Grey-headed albatrosses normally breed every two years; if a chick is successfully reared the parents will not breed the following year. The nest is made of a cone of mud lined with grasses and all albatrosses lay only one egg. The egg is laid in mid-October and hatches during December. The male performs almost all of the incubation, which he carries out for the first 70 days. The chick takes three to four days to chip out of the egg and is then guarded for approximately three weeks.

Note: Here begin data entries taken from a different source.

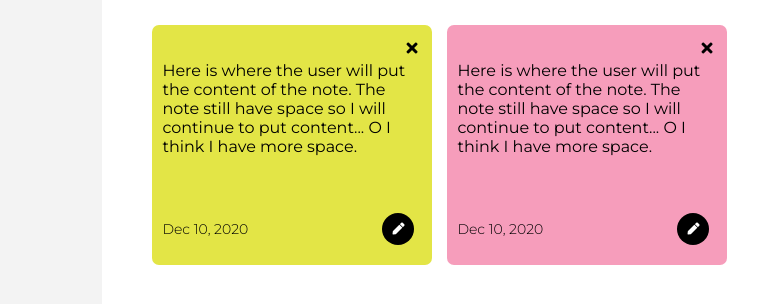
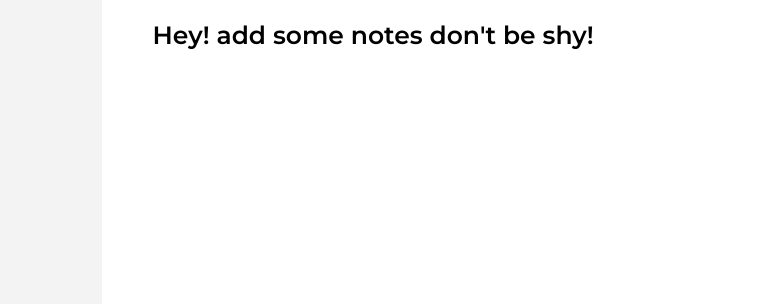
Before and after one commit to FedericoWalovnik/vue-notes-app, a website: page src/index.html in a window 1280 px wide. Shown: the part 124-428 px from the top of the page, without its empty margins (0-775 px from the left). Drawn offline with nearby package versions, Linux system fonts and the light colour scheme.

Commit message:
render message when no notes

```diff
--- a/src/index.html
+++ b/src/index.html
@@ -70,7 +70,10 @@
         </section>
         <section class="content">
             <h1 class="title-principal">My Notes</h1>
-            <div class="notes-container">
+            <div v-if="notes.length === 0">
+                <h2 class="title-secundary content__messageEmpty">Hey! add some notes don't be shy!</h2>
+            </div>
+            <div v-else class="notes-container">
                 <div class="note backgroundColor_green">
                     <i class="note__deleteButton fas fa-times"></i>
                     <p class="paragraph-principal">Here is where the user will put the content of the note. The note still have space so I will continue to put content... O I think I have more space.</p>
--- a/src/sass/layout/_content.scss
+++ b/src/sass/layout/_content.scss
@@ -1,4 +1,8 @@
 .content {
   margin: 6.5rem 5rem 0 5rem;
   flex: 1 1 90vw;
+
+  &__messageEmpty {
+    margin-top: 3rem;
+  }
 }
```
Also changed, not shown: src/css/style.css.
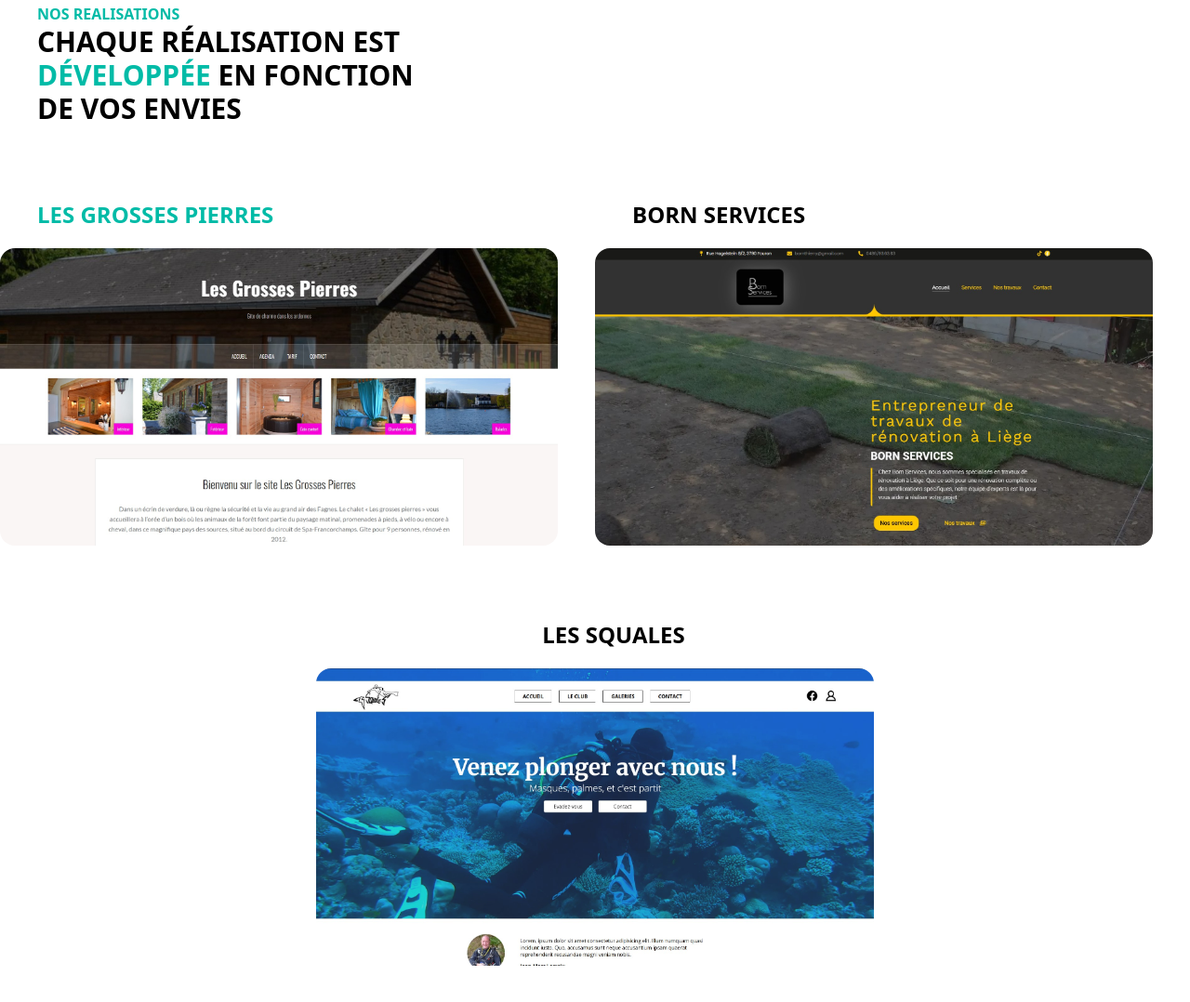
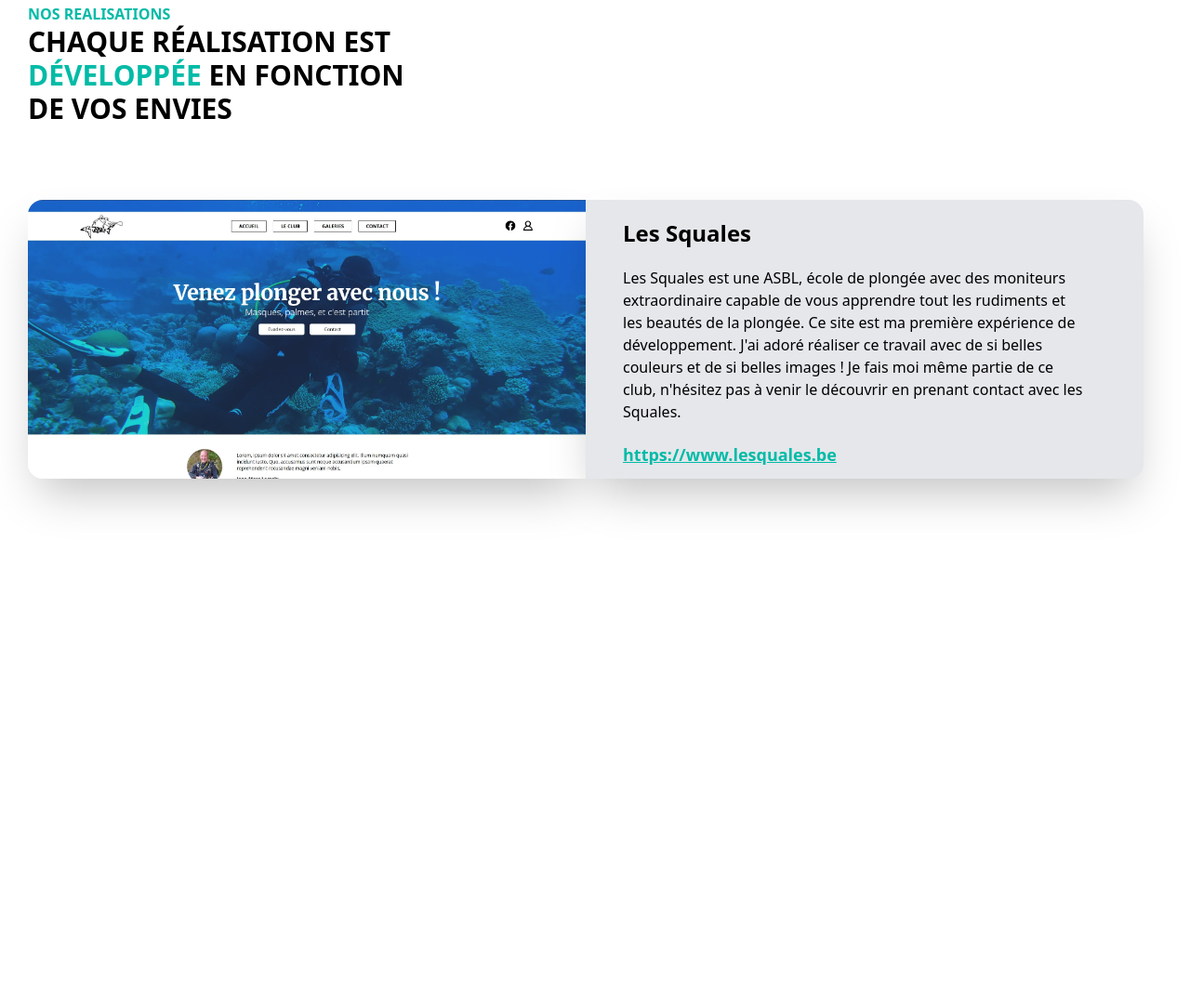
Before and after one commit to th3rival89/palweb, a website: page index.html in a window 1280 px wide. Shown: the part 2152-3230 px from the top of the page at 93% size. After the commit the page ends 2792 px from the top, so only its background shows below. Drawn offline with Linux system fonts and the light colour scheme.

Commit message:
galery update

```diff
--- a/index.html
+++ b/index.html
@@ -4,6 +4,7 @@
     <meta charset="UTF-8">
     <meta name="viewport" content="width=device-width, initial-scale=1.0">
     <title>PALWeb</title>
+    <link rel="icon" href="ressources/palweb.png" type="image/x-icon" />
     <link rel="stylesheet" href="./styles/output.css">
 </head>
 <body>
@@ -114,30 +115,28 @@
                 </div>
             </div>
         </section>
-        <section class="flex justify-center mt-[150px] mb-[125px]">
-            <div class="flex flex-col w-[1300px]">
+        <section class="flex flex-col items-center mt-[150px] mb-[125px]">
+            <div class="w-[1300px]">
                 <div class="ml-10">
                     <h3 class="uppercase text-teal-500 font-semibold">Nos realisations</h3>
                     <h2 class="w-110 uppercase text-3xl font-bold">Chaque réalisation est <span class="text-teal-500">développée</span> en fonction de vos envies </h2>
                 </div>
-                <div class="flex gap-10">
-                    <div>
-                        <h4 class="mt-20 mb-5 pl-10 uppercase text-2xl text-teal-500 font-bold">les grosses pierres</h4>
-                        <a href="https://www.lesgrossespierres.be"><img src="./ressources/lesgrossespierres.jpg" alt="" class="w-150 h-80 object-cover rounded-2xl relative"></a>
-                    </div>
-                    <div>
-                        <h4 class="mt-20 mb-5 pl-10 uppercase text-2xl font-bold">born services</h4>
-                        <a href="https://www.bornservices.be"><img src="./ressources/bornservices.jpg" alt="" class="w-150 h-80 object-cover rounded-2xl relative"></a>
+            </div>
+            <div class="flex w-[1300px]">
+                <div class="ml-10 mt-20 w-150">
+                    <a href="https://www.lesquales.be"><img src="./ressources/lessquales.jpg" alt="" class="rounded-l-2xl shadow-2xl"></a>
+                </div>
+                <div class="mt-20 w-150 h-75 bg-gray-200 rounded-r-2xl shadow-2xl">
+                    <h4 class="mt-5 ml-10 text-2xl font-semibold">Les Squales</h4>
+                    <p class="w-125 ml-10 mt-5">
+                        Les Squales est une ASBL, école de plongée avec des moniteurs extraordinaire capable de vous apprendre tout les rudiments et les beautés de la plongée.
+                        Ce site est ma première expérience de développement. J'ai adoré réaliser ce travail avec de si belles couleurs et de si belles images ! Je fais moi même partie
+                        de ce club, n'hésitez pas à venir le découvrir en prenant contact avec les Squales.
+                    </p>
+                    <div class="ml-10 mt-5">
+                        <a href="https://www.lesquales.be" class="text-lg underline text-teal-500 font-semibold">https://www.lesquales.be</a>
                     </div>
                 </div>
-                <div>
-                    <div class="flex flex-col items-center">
-                        <h4 class="mt-20 mb-5 pl-10 uppercase text-2xl font-bold">Les Squales</h4>
-                        <a href="https://www.lesquales.be"><img src="./ressources/lessquales.jpg" alt="" class="w-150 h-80 object-cover rounded-2xl relative"></a>
-                    </div>
-                </div>
-                </div>
-                <div></div>
             </div>
         </section>
     </main>
```
Also changed, not shown: styles/output.css.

Most young depart from their natal nest the following May. The youngest recorded breeding bird was seven, and these birds can live to at least 36 years old (3).
This albatross feeds while on the sea surface and, even during breeding seasons when restricted by parental duties, undertakes marathon feeding trips, travelling up to 13,000 km on a single feeding flight (3) (6). The diet consists of fish, squid and crustaceans; although young seem to be fed mainly lampreys by their parents (3).